But research published earlier this year shows that more than a quarter of the public believe that women who are drunk at the time of an assault are at least partly responsible for what happens to them. The research, published by the Office for National Statistics, showed that teenagers and the 55 to 59 age group are less likely to be sympathetic to victims of sex attacks who have been drinking. Bizarrely, among these censorious people, a woman who has committed no crime is held to a much greater level of personal responsibility than the man who takes advantage of her vulnerable condition.
The same people often display a fuzzy and outdated grasp of the meaning of consent. Even though the law is clear that a woman incapacitated by alcohol cannot agree to sex, they persist in claiming it is an issue even in cases where the victim couldn’t possibly give meaningful consent. No sensible person viewing the CCTV footage of the Birmingham incident could imagine that the woman was in a state to agree to anything, which is another reason why the brazenness of her alleged attacker is so shocking.
It has been clear for some time that public attitudes towards sexual violence lag behind those of people working with victims and in the criminal justice system. The latter know that rapists are often both organised and opportunistic, deliberately seeking out places where they are likely to encounter vulnerable women. Far from acting on a momentary surge of lust, they plan ahead and know exactly what they are doing. Mistaken ideas about rape work to their advantage.

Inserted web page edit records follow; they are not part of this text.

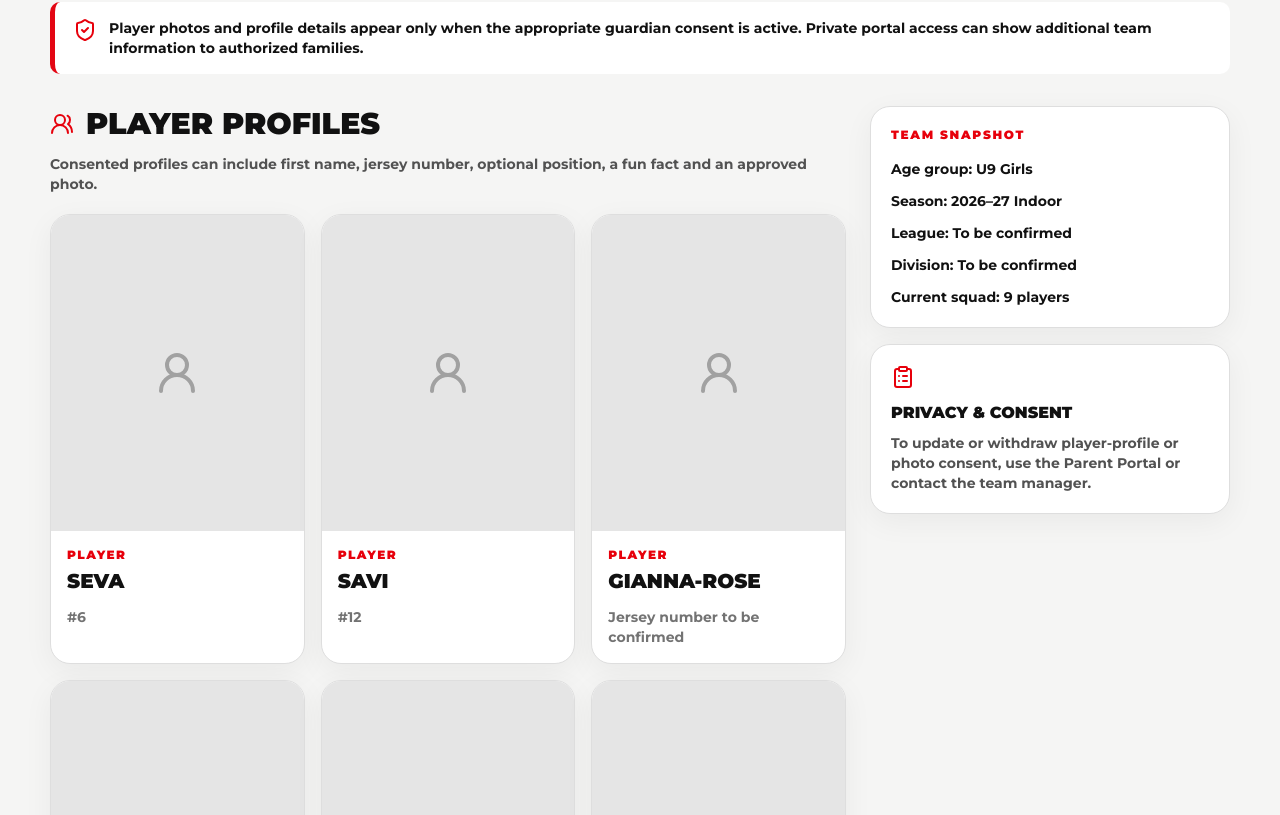
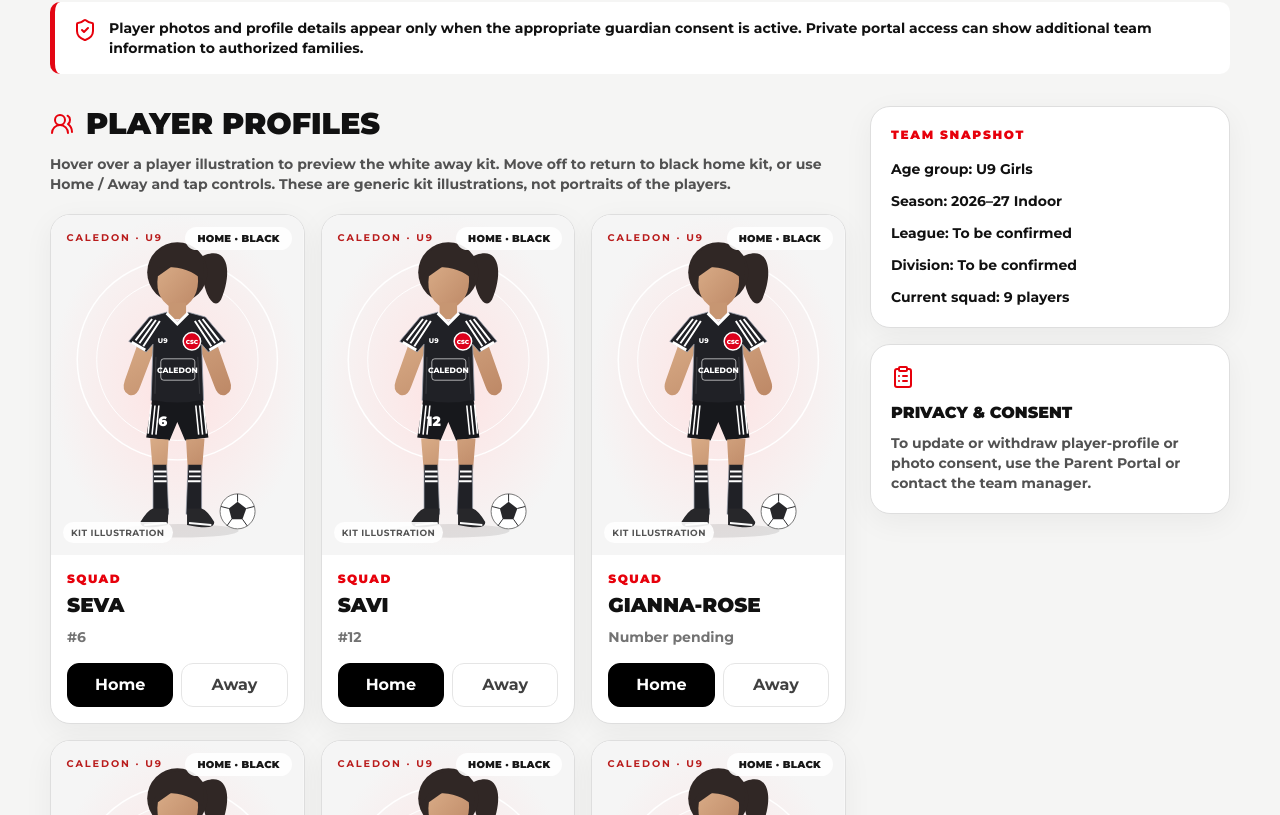
Before and after one commit to dang85ai/dg-claud, a Next.js app: page /roster in a window 1280 px wide. Shown: the part 545-1360 px from the top of the page. Built offline with nearby package versions, Linux system fonts and the light colour scheme.

Commit message:
Add illustrated squad cards with home and away kit switching

```diff
--- a/app/roster/page.tsx
+++ b/app/roster/page.tsx
@@ -1,14 +1,14 @@
+import { PlayerKitCard } from "@/components/PlayerKitCard";
 import { PublicPageHero } from "@/components/PublicPageHero";
 import { PublicShell } from "@/components/PublicShell";
 import { DevelopmentBanner } from "@/components/DevelopmentBanner";
 import {
   ClipboardList,
   ShieldCheck,
-  UserRound,
   UsersRound
 } from "lucide-react";
 
-const players = [["Seva",6],["Savi",12],["Gianna-Rose",null],["Natalia",null],["Milena",null],["Valentina",null],["Julia",null],["Georgia",null],["Milania",null]];
+const players: [string, number | null][] = [["Seva",6],["Savi",12],["Gianna-Rose",null],["Natalia",null],["Milena",null],["Valentina",null],["Julia",null],["Georgia",null],["Milania",null]];
 
 const staff = [["Technical Director","Gabriel Borges"],["Coach","Davinder Budwal"],["Coach","Courtney Quinn"],["Team Manager","Karam Budwal"],["Team Manager","Melissa Catalano"],["Team Manager","Daniel Guerra"],["Team Manager","Natalie Guerra"],["Team Manager","Giuseppe (Joe) Tomaselli"]];
 
@@ -46,20 +46,11 @@ export default function RosterPage() {
                 <h2 className="text-3xl font-black uppercase">Player Profiles</h2>
               </div>
               <p className="mt-3 text-sm text-neutral-600">
-                Consented profiles can include first name, jersey number, optional position, a fun fact and an approved photo.
+                Hover over a player illustration to preview the white away kit. Move off to return to black home kit, or use Home / Away and tap controls. These are generic kit illustrations, not portraits of the players.
               </p>
               <div className="mt-5 grid grid-cols-2 gap-4 md:grid-cols-3">
                 {players.map(([name, number]) => (
-                  <div className="card overflow-hidden" key={String(name)}>
-                    <div className="grid aspect-[4/5] place-items-center bg-neutral-200">
-                      <UserRound size={48} className="text-neutral-400" aria-hidden="true" />
-                    </div>
-                    <div className="p-4">
-                      <div className="text-xs font-black uppercase tracking-[.12em] text-red-600">Player</div>
-                      <div className="mt-1 text-xl font-black uppercase">{name}</div>
-                      <div className="mt-3 text-sm text-neutral-500">{number ? `#${number}` : "Jersey number to be confirmed"}</div>
-                    </div>
-                  </div>
+                  <PlayerKitCard key={name} name={name} number={number} />
                 ))}
               </div>
             </section>
--- /dev/null
+++ b/components/PlayerKitCard.tsx
@@ -0,0 +1,89 @@
+"use client";
+
+import { useId, useState } from "react";
+
+type Player = { name: string; number: number | null };
+
+function KitIllustration({ away, number }: { away: boolean; number: number | null }) {
+  const id = useId().replace(/:/g, "");
+  const shirt = away ? "#f8fafc" : "#202126";
+  const trim = away ? "#17181c" : "#ffffff";
+  const sock = away ? "#f8fafc" : "#202126";
+  return (
+    <svg viewBox="0 0 260 350" className="h-full w-full" aria-hidden="true">
+      <defs>
+        <radialGradient id={id + "bg"}><stop stopColor="#fee2e2" /><stop offset="1" stopColor="#f5f5f5" /></radialGradient>
+        <linearGradient id={id + "skin"} x2="1" y2="1"><stop stopColor="#d9ac87" /><stop offset="1" stopColor="#bd8866" /></linearGradient>
+      </defs>
+      <rect width="260" height="350" fill={"url(#" + id + "bg)"} />
+      <circle cx="130" cy="149" r="103" fill="none" stroke="#fff" strokeWidth="1.5" />
+      <circle cx="130" cy="149" r="83" fill="none" stroke="#fff" />
+      <text x="16" y="27" fontSize="10" letterSpacing="2" fill="#b91c1c" fontWeight="700">CALEDON · U9</text>
+      <ellipse cx="132" cy="325" rx="61" ry="7" fill="#171717" opacity=".1" />
+      {/* Generic illustration: no likeness or appearance is inferred from the roster. */}
+      <path d="M149 46 C182 25 188 57 175 87 C168 99 159 82 157 68Z" fill="#302725" />
+      <circle cx="130" cy="59" r="31" fill="#302725" />
+      <path d="M110 63 Q106 89 130 98 Q154 89 151 61 L130 49Z" fill={"url(#" + id + "skin)"} />
+      <path d="M102 65 Q96 34 131 31 Q164 33 156 67 Q139 51 110 54Z" fill="#302725" />
+      <path d="M121 90 L121 107 L139 107 L139 90" fill="#c79672" />
+      <path d="M93 122 L76 170 Q72 181 80 185 Q88 188 92 176 L108 134 M167 122 L184 170 Q188 181 180 185 Q172 188 168 176 L152 134" fill={"url(#" + id + "skin)"} />
+      <g style={{ transition: "fill 240ms ease" }} fill={shirt} stroke="#9ca3af" strokeWidth=".8">
+        <path d="M119 100 L101 105 L80 130 L98 141 L105 133 L103 191 Q130 198 157 191 L155 133 L162 141 L180 130 L159 105 L141 100 L130 110Z" />
+      </g>
+      <path d="M119 101 L130 112 L141 101" fill="none" stroke={trim} strokeWidth="3" />
+      <g fill="none" stroke={trim} strokeWidth="2">
+        <path d="M104 107 L87 129 M108 108 L91 132 M112 109 L95 135 M156 107 L173 129 M152 108 L169 132 M148 109 L165 135" />
+        <path d="M83 131 L97 139 M177 131 L163 139" strokeWidth="3" />
+      </g>
+      <circle cx="145" cy="130" r="9" fill="#dc001b" stroke="#fff" strokeWidth="1.5" />
+      <text x="145" y="133" textAnchor="middle" fill="white" fontSize="6" fontWeight="900">CSC</text>
+      <text x="115" y="132" textAnchor="middle" fill={trim} fontSize="7" fontWeight="800">U9</text>
+      <rect x="113" y="148" width="35" height="22" rx="3" fill="none" stroke={trim} opacity=".65" />
+      <text x="130" y="163" textAnchor="middle" fill={trim} fontSize="8" fontWeight="800">CALEDON</text>
+      <path d="M108 146 L107 184 M151 146 L153 184" stroke={trim} fill="none" opacity=".12" />
+      <path d="M104 190 Q130 196 156 190 L162 229 L138 232 L130 213 L122 232 L98 229Z" fill="#17181c" />
+      <path d="M103 195 L100 225 M107 196 L104 226 M111 196 L108 226 M149 196 L152 226 M153 196 L156 226 M157 195 L160 225" stroke="white" strokeWidth="1.6" />
+      {number !== null && <text x="115" y="217" fill="white" fontSize="14" textAnchor="middle" fontWeight="900">{number}</text>}
+      <path d="M102 230 L105 267 L119 267 L121 231 M139 231 L141 267 L155 267 L158 230" fill={"url(#" + id + "skin)"} />
+      <path d="M105 257 L105 308 L121 308 L119 257 M141 257 L139 308 L155 308 L155 257" fill={sock} stroke="#9ca3af" strokeWidth=".7" />
+      <path d="M106 264 L119 264 M106 269 L119 269 M106 274 L119 274 M142 264 L154 264 M142 269 L154 269 M141 274 L154 274" stroke={trim} strokeWidth="2" />
+      <path d="M105 302 Q99 304 92 316 Q91 325 120 319 L121 302Z M140 302 L140 319 Q169 325 168 316 Q161 304 155 302Z" fill="#27272a" />
+      <path d="M96 319 L119 317 M142 317 L165 319" stroke="#fafafa" strokeWidth="2" />
+      <circle cx="192" cy="305" r="18" fill="#fff" stroke="#737373" />
+      <path d="M192 295 L201 302 L197 313 L186 313 L183 302Z" fill="#27272a" />
+      <path d="M192 295 L192 287 M201 302 L209 300 M197 313 L202 320 M186 313 L181 320 M183 302 L175 300" stroke="#27272a" />
+    </svg>
+  );
+}
+
+export function PlayerKitCard({ name, number }: Player) {
+  const [selectedAway, setSelectedAway] = useState(false);
+  const [hovered, setHovered] = useState(false);
+  const away = selectedAway || hovered;
+  return (
+    <article className="card min-w-0 overflow-hidden">
+      <button
+        type="button"
+        aria-label={name + ": " + (away ? "away" : "home") + " kit illustration. Tap to switch kit."}
+        aria-pressed={selectedAway}
+        onPointerEnter={(event) => { if (event.pointerType === "mouse") setHovered(true); }}
+        onPointerLeave={() => setHovered(false)}
+        onClick={() => setSelectedAway(!selectedAway)}
+        className="relative block aspect-[26/35] w-full overflow-hidden focus-visible:outline focus-visible:outline-4 focus-visible:-outline-offset-4 focus-visible:outline-red-600"
+      >
+        <KitIllustration away={away} number={number} />
+        <span className="absolute right-3 top-3 rounded-full bg-white/90 px-3 py-1 text-[10px] font-black uppercase tracking-wide text-neutral-900">{away ? "Away · White" : "Home · Black"}</span>
+        <span className="absolute bottom-3 left-3 rounded-full bg-white/90 px-2 py-1 text-[9px] font-bold uppercase tracking-wider text-neutral-600">Kit illustration</span>
+      </button>
+      <div className="p-4">
+        <div className="text-xs font-black uppercase tracking-[.12em] text-red-600">Squad</div>
+        <h3 className="mt-1 break-words text-xl font-black uppercase">{name}</h3>
+        <p className="mt-2 text-sm text-neutral-500">{number !== null ? "#" + number : "Number pending"}</p>
+        <div className="mt-4 flex gap-2" aria-label={name + " kit selection"}>
+          <button type="button" aria-pressed={!away} onClick={() => { setSelectedAway(false); setHovered(false); }} className={"min-h-11 flex-1 rounded-xl border px-2 text-xs font-bold focus-visible:outline focus-visible:outline-2 focus-visible:outline-red-600 " + (!away ? "border-black bg-black text-white" : "border-neutral-200 bg-white text-neutral-700")}>Home</button>
+          <button type="button" aria-pressed={away} onClick={() => setSelectedAway(true)} className={"min-h-11 flex-1 rounded-xl border px-2 text-xs font-bold focus-visible:outline focus-visible:outline-2 focus-visible:outline-red-600 " + (away ? "border-black bg-black text-white" : "border-neutral-200 bg-white text-neutral-700")}>Away</button>
+        </div>
+      </div>
+    </article>
+  );
+}
```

What’s highly unusual about this assault is that the moments immediately beforehand were captured by CCTV cameras. The police hope the footage will help catch the alleged attacker, but it should change public attitudes as well. A young woman who’s been drinking heavily is vulnerable and needs protection, not cruel comments from strangers.